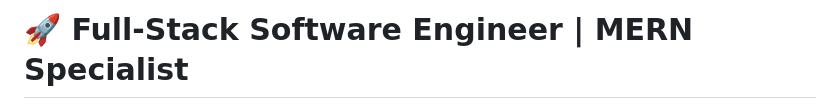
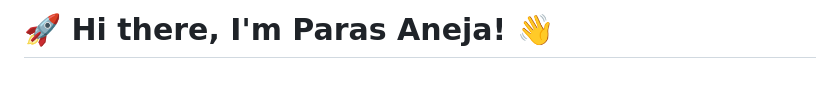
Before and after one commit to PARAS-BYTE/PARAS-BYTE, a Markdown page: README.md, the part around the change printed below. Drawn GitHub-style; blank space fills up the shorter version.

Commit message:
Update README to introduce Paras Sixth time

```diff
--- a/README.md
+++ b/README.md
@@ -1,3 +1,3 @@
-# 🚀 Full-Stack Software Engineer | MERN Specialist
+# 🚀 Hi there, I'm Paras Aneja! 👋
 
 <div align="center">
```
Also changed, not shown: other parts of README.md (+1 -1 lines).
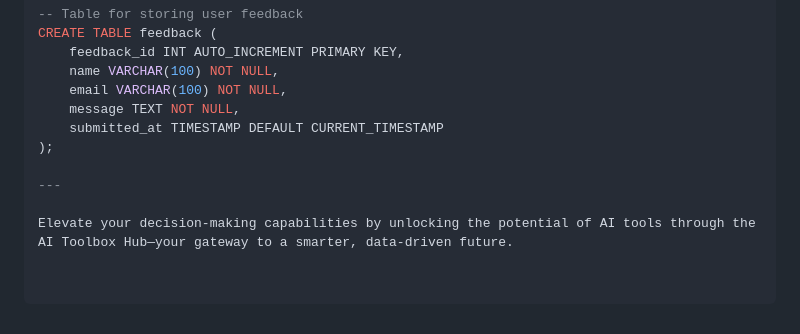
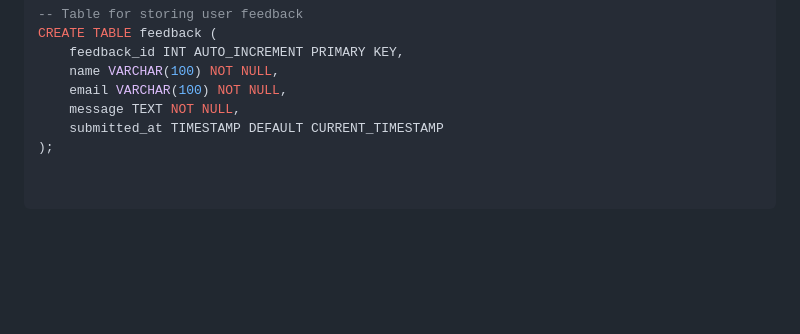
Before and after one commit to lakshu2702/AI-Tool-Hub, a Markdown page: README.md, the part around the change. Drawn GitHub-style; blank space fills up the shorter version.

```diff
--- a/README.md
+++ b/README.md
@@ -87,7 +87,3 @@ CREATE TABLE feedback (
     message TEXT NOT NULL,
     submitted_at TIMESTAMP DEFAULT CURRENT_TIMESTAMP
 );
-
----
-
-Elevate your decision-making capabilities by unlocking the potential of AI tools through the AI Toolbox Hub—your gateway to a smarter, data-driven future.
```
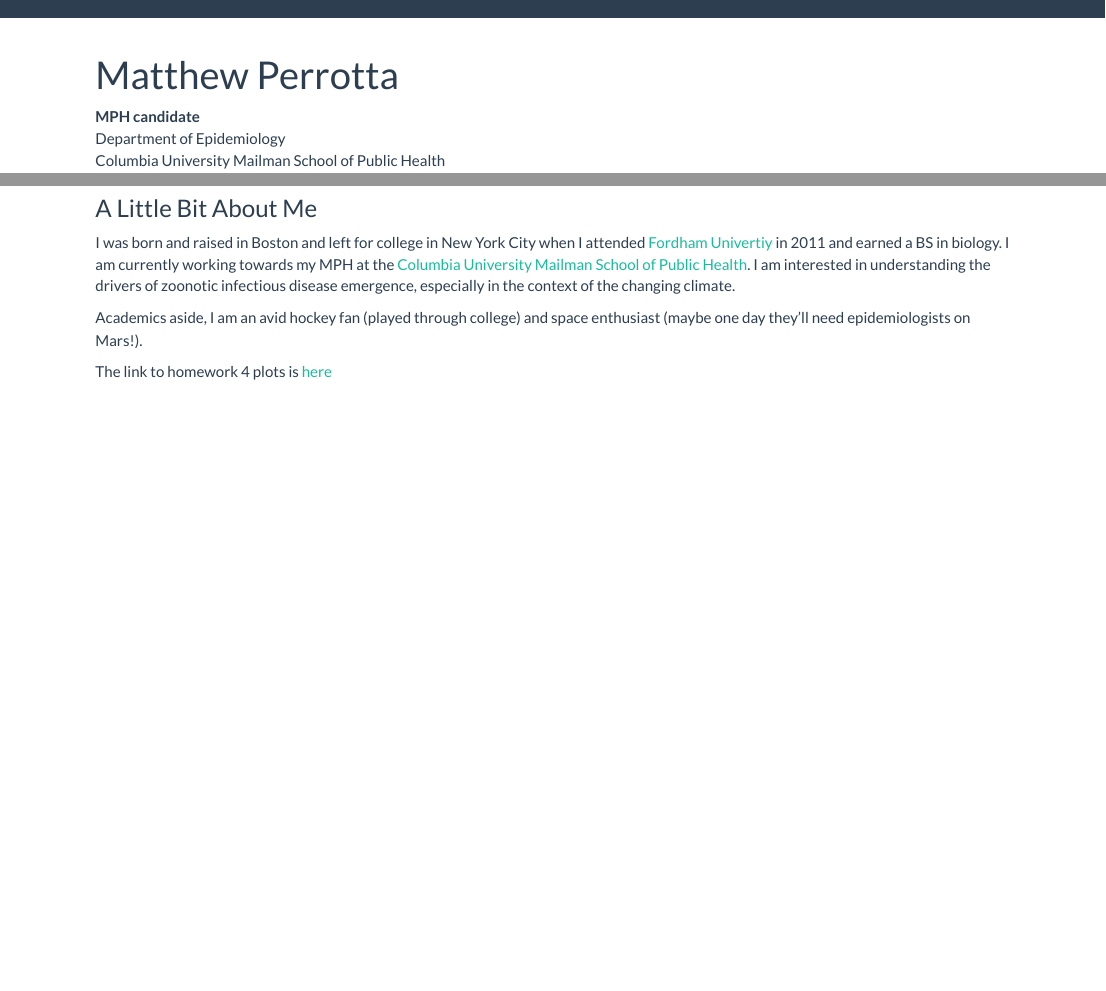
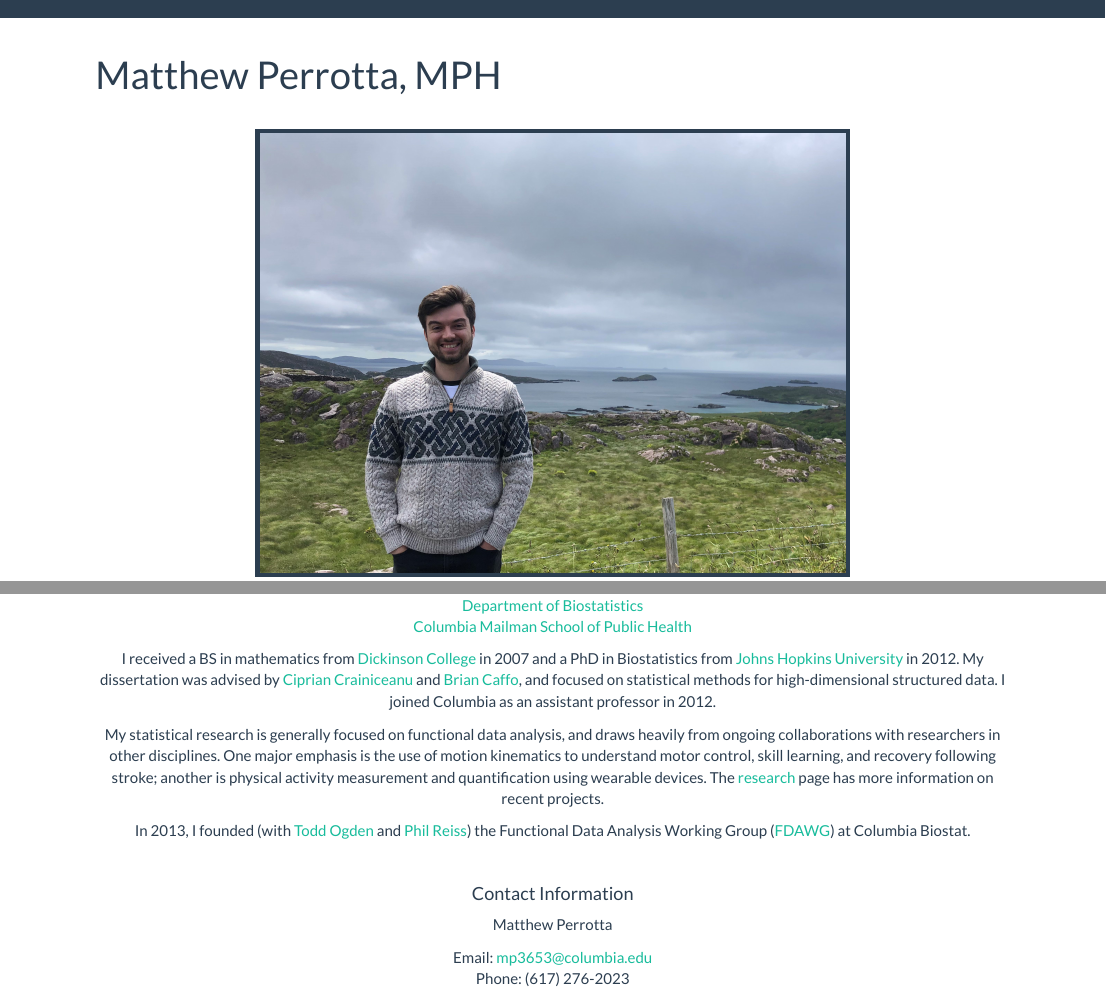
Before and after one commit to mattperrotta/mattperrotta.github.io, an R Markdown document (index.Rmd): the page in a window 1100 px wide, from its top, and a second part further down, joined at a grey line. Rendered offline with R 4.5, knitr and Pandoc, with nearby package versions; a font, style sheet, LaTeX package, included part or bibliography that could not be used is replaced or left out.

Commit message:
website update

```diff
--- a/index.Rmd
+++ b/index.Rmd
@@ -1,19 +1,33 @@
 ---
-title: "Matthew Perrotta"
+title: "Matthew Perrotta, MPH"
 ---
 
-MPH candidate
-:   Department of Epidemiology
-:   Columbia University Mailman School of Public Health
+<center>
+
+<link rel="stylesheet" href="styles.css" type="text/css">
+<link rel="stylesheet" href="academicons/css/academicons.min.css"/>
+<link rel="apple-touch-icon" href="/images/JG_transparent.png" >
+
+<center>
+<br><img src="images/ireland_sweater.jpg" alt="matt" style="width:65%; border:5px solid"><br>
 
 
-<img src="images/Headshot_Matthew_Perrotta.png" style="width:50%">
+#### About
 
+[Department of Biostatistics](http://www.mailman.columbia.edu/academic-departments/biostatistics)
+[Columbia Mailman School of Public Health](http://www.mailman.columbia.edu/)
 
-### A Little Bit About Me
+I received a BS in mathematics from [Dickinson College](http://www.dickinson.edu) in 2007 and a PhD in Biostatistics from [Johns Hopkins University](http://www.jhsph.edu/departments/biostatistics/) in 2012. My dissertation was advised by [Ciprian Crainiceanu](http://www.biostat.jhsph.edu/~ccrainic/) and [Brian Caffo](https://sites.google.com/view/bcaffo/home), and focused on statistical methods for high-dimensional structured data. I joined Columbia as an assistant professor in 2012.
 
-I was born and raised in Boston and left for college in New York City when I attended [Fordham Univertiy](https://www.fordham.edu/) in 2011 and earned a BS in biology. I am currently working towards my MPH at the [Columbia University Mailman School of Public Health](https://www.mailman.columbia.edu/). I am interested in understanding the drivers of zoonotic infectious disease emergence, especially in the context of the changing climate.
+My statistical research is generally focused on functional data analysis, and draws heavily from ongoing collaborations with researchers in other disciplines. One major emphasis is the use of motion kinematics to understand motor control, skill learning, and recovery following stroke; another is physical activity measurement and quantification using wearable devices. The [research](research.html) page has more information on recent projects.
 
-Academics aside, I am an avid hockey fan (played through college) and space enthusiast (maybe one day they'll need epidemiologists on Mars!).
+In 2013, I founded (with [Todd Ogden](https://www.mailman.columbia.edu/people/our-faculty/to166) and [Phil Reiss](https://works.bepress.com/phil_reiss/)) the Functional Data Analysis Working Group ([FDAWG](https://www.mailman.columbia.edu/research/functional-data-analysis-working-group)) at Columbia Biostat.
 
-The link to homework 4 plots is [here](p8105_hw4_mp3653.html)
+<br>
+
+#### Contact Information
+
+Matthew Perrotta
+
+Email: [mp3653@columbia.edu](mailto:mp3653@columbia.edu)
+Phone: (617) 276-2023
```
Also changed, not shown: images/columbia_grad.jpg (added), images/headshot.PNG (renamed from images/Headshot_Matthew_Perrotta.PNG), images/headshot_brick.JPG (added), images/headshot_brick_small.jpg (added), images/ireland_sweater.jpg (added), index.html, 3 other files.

Work request: Set down the entries above exactly, and keep every picture out of your copy.

Response area:
Before and after one commit to PARAS-BYTE/PARAS-BYTE, a Markdown page: README.md, the part around the change printed below. Drawn GitHub-style; blank space fills up the shorter version.

Commit message:
Update README to introduce Paras Sixth time

```diff
--- a/README.md
+++ b/README.md
@@ -1,3 +1,3 @@
-# 🚀 Full-Stack Software Engineer | MERN Specialist
+# 🚀 Hi there, I'm Paras Aneja! 👋
 
 <div align="center">
```
Also changed, not shown: other parts of README.md (+1 -1 lines).
Before and after one commit to lakshu2702/AI-Tool-Hub, a Markdown page: README.md, the part around the change. Drawn GitHub-style; blank space fills up the shorter version.

```diff
--- a/README.md
+++ b/README.md
@@ -87,7 +87,3 @@ CREATE TABLE feedback (
     message TEXT NOT NULL,
     submitted_at TIMESTAMP DEFAULT CURRENT_TIMESTAMP
 );
-
----
-
-Elevate your decision-making capabilities by unlocking the potential of AI tools through the AI Toolbox Hub—your gateway to a smarter, data-driven future.
```
Before and after one commit to mattperrotta/mattperrotta.github.io, an R Markdown document (index.Rmd): the page in a window 1100 px wide, from its top, and a second part further down, joined at a grey line. Rendered offline with R 4.5, knitr and Pandoc, with nearby package versions; a font, style sheet, LaTeX package, included part or bibliography that could not be used is replaced or left out.

Commit message:
website update

```diff
--- a/index.Rmd
+++ b/index.Rmd
@@ -1,19 +1,33 @@
 ---
-title: "Matthew Perrotta"
+title: "Matthew Perrotta, MPH"
 ---
 
-MPH candidate
-:   Department of Epidemiology
-:   Columbia University Mailman School of Public Health
+<center>
+
+<link rel="stylesheet" href="styles.css" type="text/css">
+<link rel="stylesheet" href="academicons/css/academicons.min.css"/>
+<link rel="apple-touch-icon" href="/images/JG_transparent.png" >
+
+<center>
+<br><img src="images/ireland_sweater.jpg" alt="matt" style="width:65%; border:5px solid"><br>
 
 
-<img src="images/Headshot_Matthew_Perrotta.png" style="width:50%">
+#### About
 
+[Department of Biostatistics](http://www.mailman.columbia.edu/academic-departments/biostatistics)
+[Columbia Mailman School of Public Health](http://www.mailman.columbia.edu/)
 
-### A Little Bit About Me
+I received a BS in mathematics from [Dickinson College](http://www.dickinson.edu) in 2007 and a PhD in Biostatistics from [Johns Hopkins University](http://www.jhsph.edu/departments/biostatistics/) in 2012. My dissertation was advised by [Ciprian Crainiceanu](http://www.biostat.jhsph.edu/~ccrainic/) and [Brian Caffo](https://sites.google.com/view/bcaffo/home), and focused on statistical methods for high-dimensional structured data. I joined Columbia as an assistant professor in 2012.
 
-I was born and raised in Boston and left for college in New York City when I attended [Fordham Univertiy](https://www.fordham.edu/) in 2011 and earned a BS in biology. I am currently working towards my MPH at the [Columbia University Mailman School of Public Health](https://www.mailman.columbia.edu/). I am interested in understanding the drivers of zoonotic infectious disease emergence, especially in the context of the changing climate.
+My statistical research is generally focused on functional data analysis, and draws heavily from ongoing collaborations with researchers in other disciplines. One major emphasis is the use of motion kinematics to understand motor control, skill learning, and recovery following stroke; another is physical activity measurement and quantification using wearable devices. The [research](research.html) page has more information on recent projects.
 
-Academics aside, I am an avid hockey fan (played through college) and space enthusiast (maybe one day they'll need epidemiologists on Mars!).
+In 2013, I founded (with [Todd Ogden](https://www.mailman.columbia.edu/people/our-faculty/to166) and [Phil Reiss](https://works.bepress.com/phil_reiss/)) the Functional Data Analysis Working Group ([FDAWG](https://www.mailman.columbia.edu/research/functional-data-analysis-working-group)) at Columbia Biostat.
 
-The link to homework 4 plots is [here](p8105_hw4_mp3653.html)
+<br>
+
+#### Contact Information
+
+Matthew Perrotta
+
+Email: [mp3653@columbia.edu](mailto:mp3653@columbia.edu)
+Phone: (617) 276-2023
```
Also changed, not shown: images/columbia_grad.jpg (added), images/headshot.PNG (renamed from images/Headshot_Matthew_Perrotta.PNG), images/headshot_brick.JPG (added), images/headshot_brick_small.jpg (added), images/ireland_sweater.jpg (added), index.html, 3 other files.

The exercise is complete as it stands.